5 Things You Should Know About Being a Midwife
1. Day & Night
We work 24 hours a day, 7 days a week. We have periods of on call where we are not technically at work but are on stand-by should we be needed. This means we could be expected to cover in any of the hospital settings; delivery suite, antenatal and postnatal wards, antenatal clinics and also attend homebirths. We may have to change our working days at very short notice.
2. Not Just About Babies
Although during postnatal care we spend the majority of our time with babies that’s not always the case. Antenatal clinics are staffed by midwives and assess women during their pregnancy. Antenatal wards care for pregnant women admitted for specialist observation and care. In addition to clinical care, midwives also provide antenatal education and mentoring of student midwives.
3. Hospital & Community
Midwifery care is split between the hospital and community. Community midwives care for women during their pregnancy and afterwards, either in local clinics or in their home. They may also spend periods of time on-call for homebirths too. For specialist care and for those women wishing to give birth in hospital, hospital midwives are based on wards and in clinics. Some midwives are based on delivery suite or labour ward and will care for women during labour and birth.
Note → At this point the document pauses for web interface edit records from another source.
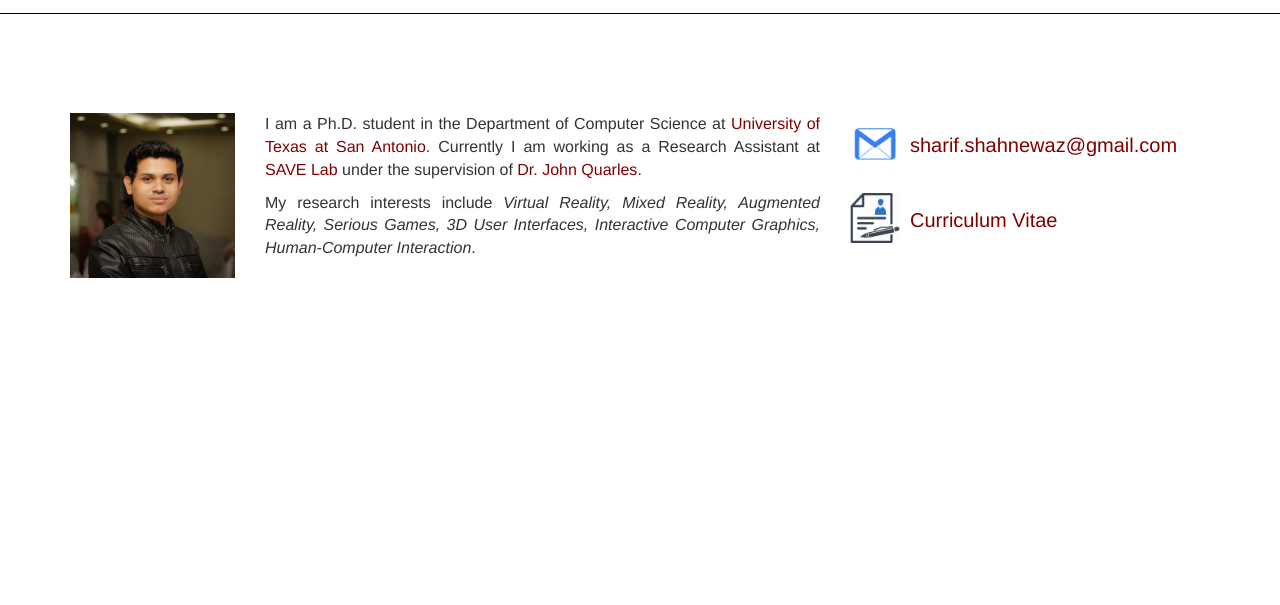
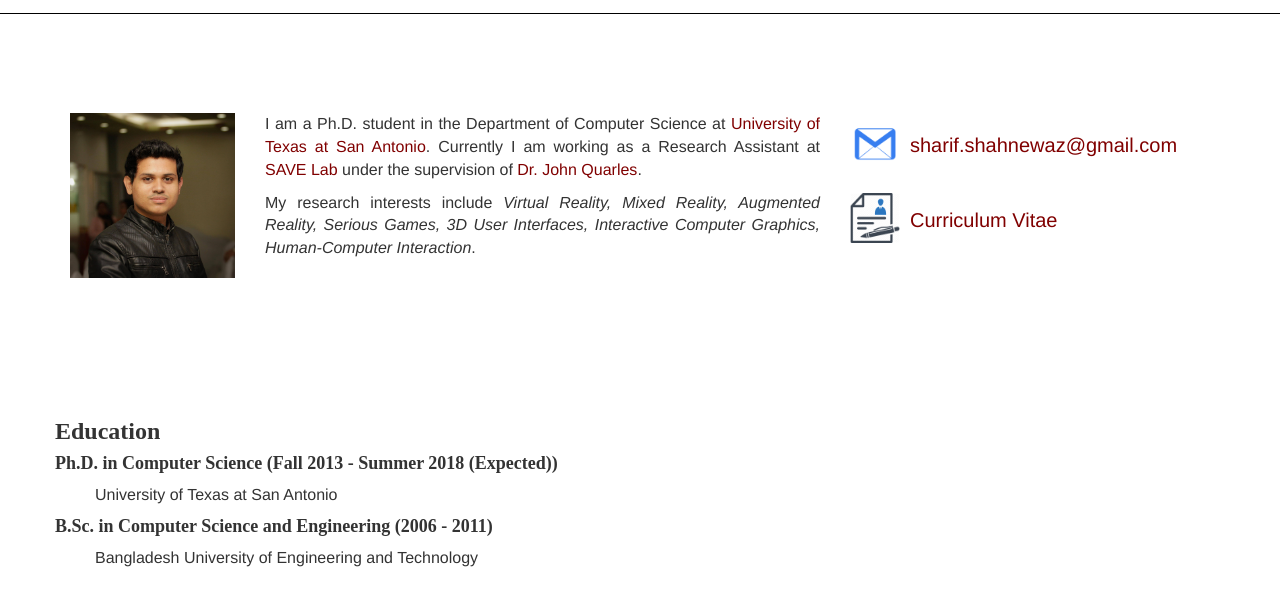
Before and after one commit to sharifshahnewaz/sharifshahnewaz.github.io, a plain HTML site: page index.html in a window 1280 px wide. Shown: the part 87-692 px from the top of the page. Drawn offline with nearby package versions, Linux system fonts and the light colour scheme.

Commit message:
Updated CV

```diff
--- a/index.html
+++ b/index.html
@@ -88,6 +88,23 @@
             </div>
         </div>
     </header>
+	<div class="container" id="education">
+    	<div class="row">
+			<h3>Education</h3>
+			<h4> Ph.D. in Computer Science (Fall 2013 - Summer 2018 (Expected))</h4>
+			<ul style="list-style-type:none">
+				<li>
+					<p>University of Texas at San Antonio</p>
+				</li>
+			</ul>
+			<h4> B.Sc. in Computer Science and Engineering (2006 - 2011)</h4>
+			<ul style="list-style-type:none">
+				<li>
+					<p>Bangladesh University of Engineering and Technology</p>
+				</li>
+			</ul>
+    	</div>
+	</div>
 
 
 
```
Also changed, not shown: 1 other file.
4. Midwifery Degree Courses Are Very Competitive
It really is extremely competitive with some courses receiving 100 applications for each place. To give yourself the best chance volunteer within midwifery services in your local area to gain insight into what the job actually entails. Update your knowledge on current midwifery matters and legal matters and spend time planning for the university interview. There are courses, often led by midwives that help to prepare you for applying for midwifery degree courses.
5. Very Rewarding but Emotionally Draining
During labour women need that constant support from their midwife through what can be a long and gruelling labour and birth. In pregnancy many women become very anxious around many things to do with their pregnancy and upcoming birth. This requires patience and compassion from a midwife and often going above and beyond what is expected. Although rewarding, this can be very draining too so you need a good support network yourself and a way of blowing off steam.
As midwives we thrive in a job that requires more than just our time. We cover many roles within our careers and the support we receive from our midwifery, medical and support staff make this such a unique and amazingly rewarding job.